Australia’s Catholic Church has threatened to fire employees who marry their same-sex partners in the even same-sex marriage is legalised. Senior Catholics, Archbishops Denis Hart and Timothy Costelloe, warned against the 180,000 employees nation-wide from “undermining their… values”, saying that staff must “totally” respect the Church’s teachings. The Church continues to hold exemptions to the 1984 Sex Discrimination Act, permitting it to hire employees based on their sexual orientation and marital status among other things. Their comments were particularly directed at teaching staff. However, Suzanne Greenwood, the Chief Executive Officer of Catholic Health Australia, has admitted that the outcome would be different for health services staff such as nurses, as she sees “absolutely no reason why that would change”. Although not expressly agreeing with its Catholic counterpart, the Anglican Church has reiterated the importance of religious freedom. Anglican Bishop Stead commented that, “the fact that promised safeguards for freedom of religion have quickly unravelled overseas should serve as a warning to Australians”.
A new survey has found that more than one third of emergency doctors are confronted with workplace bullying and harassment. The Australian College for Emergency Medicine surveyed more than 2100 physicians regarding their experiences. The results indicated numerous examples of humiliation, verbal abuse, personal attacks and instances of sexual harassment. There was a higher occurrence of bullying and harassment among trainee doctors, especially from non-English speaking backgrounds. One emergency doctor noted, “I was yelled at in front of patients and colleagues and then taken to an empty corridor and yelled at some more”. Professor Tony Lawler, the College President, claimed to be “sickened” at the results. He said that the College was “campaigning on a platform of zero violence in emergency departments”. An action plan developed through member consultation is to be published in November of 2017.

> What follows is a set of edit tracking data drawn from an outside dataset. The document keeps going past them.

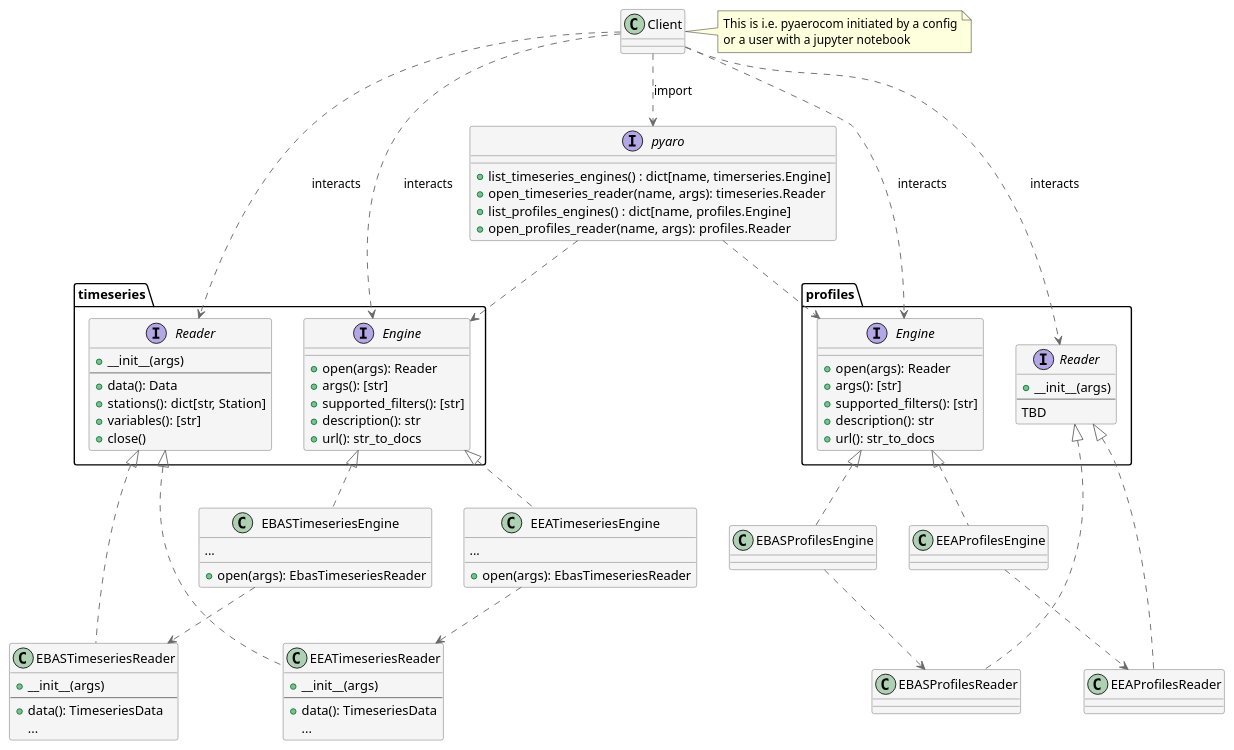
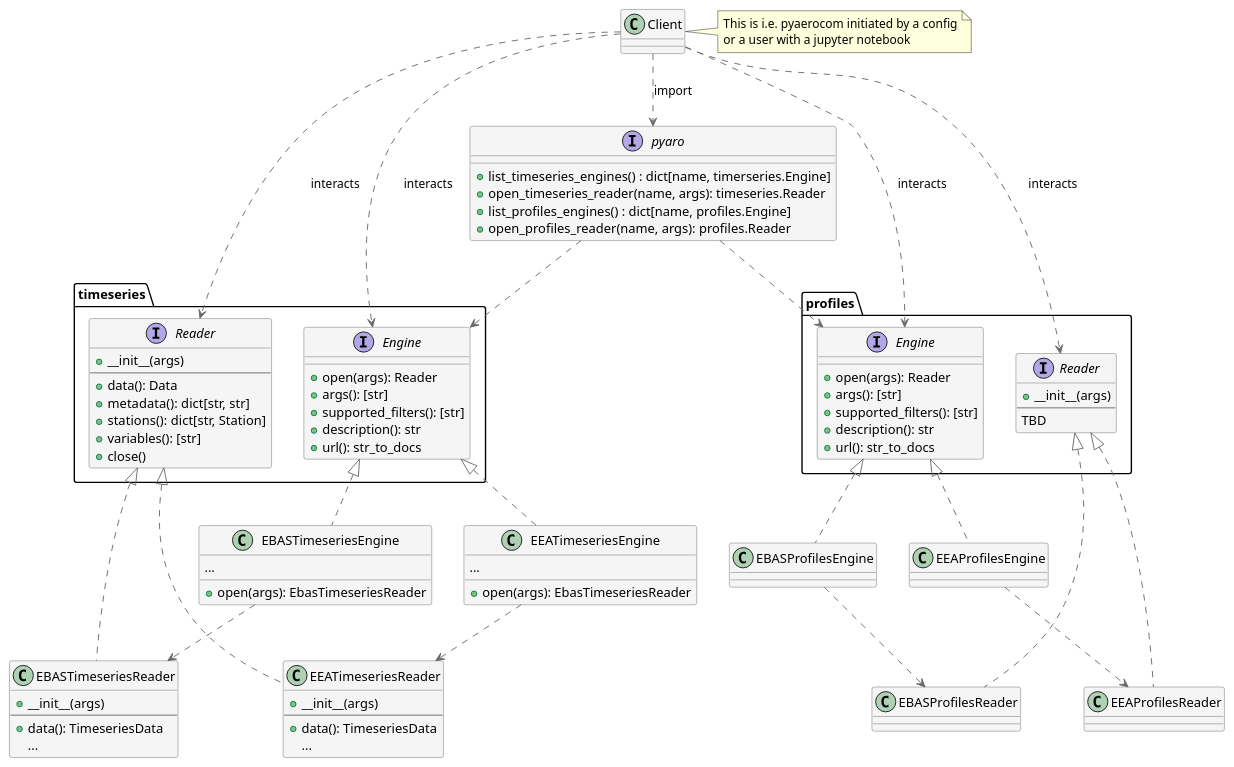
The diagram in docs/puml/ReaderFactory.puml (metno/pyaro), drawn with PlantUML before and after one commit. The commit also changed 2 other files, not shown here.

```diff
--- a/docs/puml/ReaderFactory.puml
+++ b/docs/puml/ReaderFactory.puml
@@ -1,114 +1,115 @@
 @startuml ReaderFactory
 
 skinparam class {
   backgroundColor whitesmoke
   arrowColor dimgrey
   borderColor dimgrey
 }
 
 ' Abstract Factory Patter
 ' Factory -> MeasurementNetwork
 
 class Client
 note right of Client
 This is i.e. pyaerocom initiated by a config
 or a user with a jupyter notebook
 end note
 
 interface pyaro {
   + list_timeseries_engines() : dict[name, timerseries.Engine]
   + open_timeseries_reader(name, args): timeseries.Reader
   + list_profiles_engines() : dict[name, profiles.Engine]
   + open_profiles_reader(name, args): profiles.Reader
 }
 
 interface timeseries.Engine {
   + open(args): Reader
   + args(): [str]
   + supported_filters(): [str]
   + description(): str
   + url(): str_to_docs
 }
 
 class EBASTimeseriesEngine {
   + open(args): EbasTimeseriesReader
   ...
 }
 
 class EEATimeseriesEngine {
   + open(args): EbasTimeseriesReader
   ...
 }
 
 interface timeseries.Reader {
   + __init__(args)
   --
   + data(): Data
+  + metadata(): dict[str, str]
   + stations(): dict[str, Station]
   + variables(): [str]
   + close()
 }
 
 class EBASTimeseriesReader {
   + __init__(args)
   --
   + data(): TimeseriesData
   ...
 }
 
 class EEATimeseriesReader {
   + __init__(args)
   --
   + data(): TimeseriesData
   ...
 }
 
 interface profiles.Engine {
   + open(args): Reader
   + args(): [str]
   + supported_filters(): [str]
   + description(): str
   + url(): str_to_docs
 }
 
 interface profiles.Reader {
   + __init__(args)
   --
   TBD
 }
 
 class EBASProfilesReader {
 }
 
 class EEAProfilesReader {
 }
 
 timeseries.Engine <|.. EBASTimeseriesEngine
 timeseries.Engine <|.. EEATimeseriesEngine
 
 timeseries.Reader <|.. EBASTimeseriesReader
 timeseries.Reader <|.. EEATimeseriesReader
 
 profiles.Engine <|.. EBASProfilesEngine
 profiles.Engine <|.. EEAProfilesEngine
 
 profiles.Reader <|.. EBASProfilesReader
 profiles.Reader <|.. EEAProfilesReader
 
 
 EEAProfilesEngine ..> EEAProfilesReader
 EEATimeseriesEngine ..> EEATimeseriesReader
 
 EBASProfilesEngine ..> EBASProfilesReader
 EBASTimeseriesEngine ..> EBASTimeseriesReader
 
 Client ..> pyaro: import
 pyaro ..> timeseries.Engine
 pyaro ..> profiles.Engine
 Client ..> timeseries.Engine: interacts
 Client ..> timeseries.Reader : interacts
 Client ..> profiles.Engine : interacts
 Client ..> profiles.Reader : interacts
 
 
 @enduml
```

A considerable Victorian government fund for start-up companies has withdrawn its partnership from 500 Startups over allegations of harassment. LaunchVic, a $60 million fund, had spent months establishing ties with the global accelerator when claims of sexual harassment were made against its Silicon Valley CEO, Dave McLure. This comes in the wake of several prominent cases of sexual harassment in the technology industry. Chief among these was the resignation of Uber co-founder, Travis Kalanick. In the Australia’s Digital Pulse 2017 report, it was found that women comprise only 28% of ICT workers, lagging behind the 41% of professional and scientific jobs.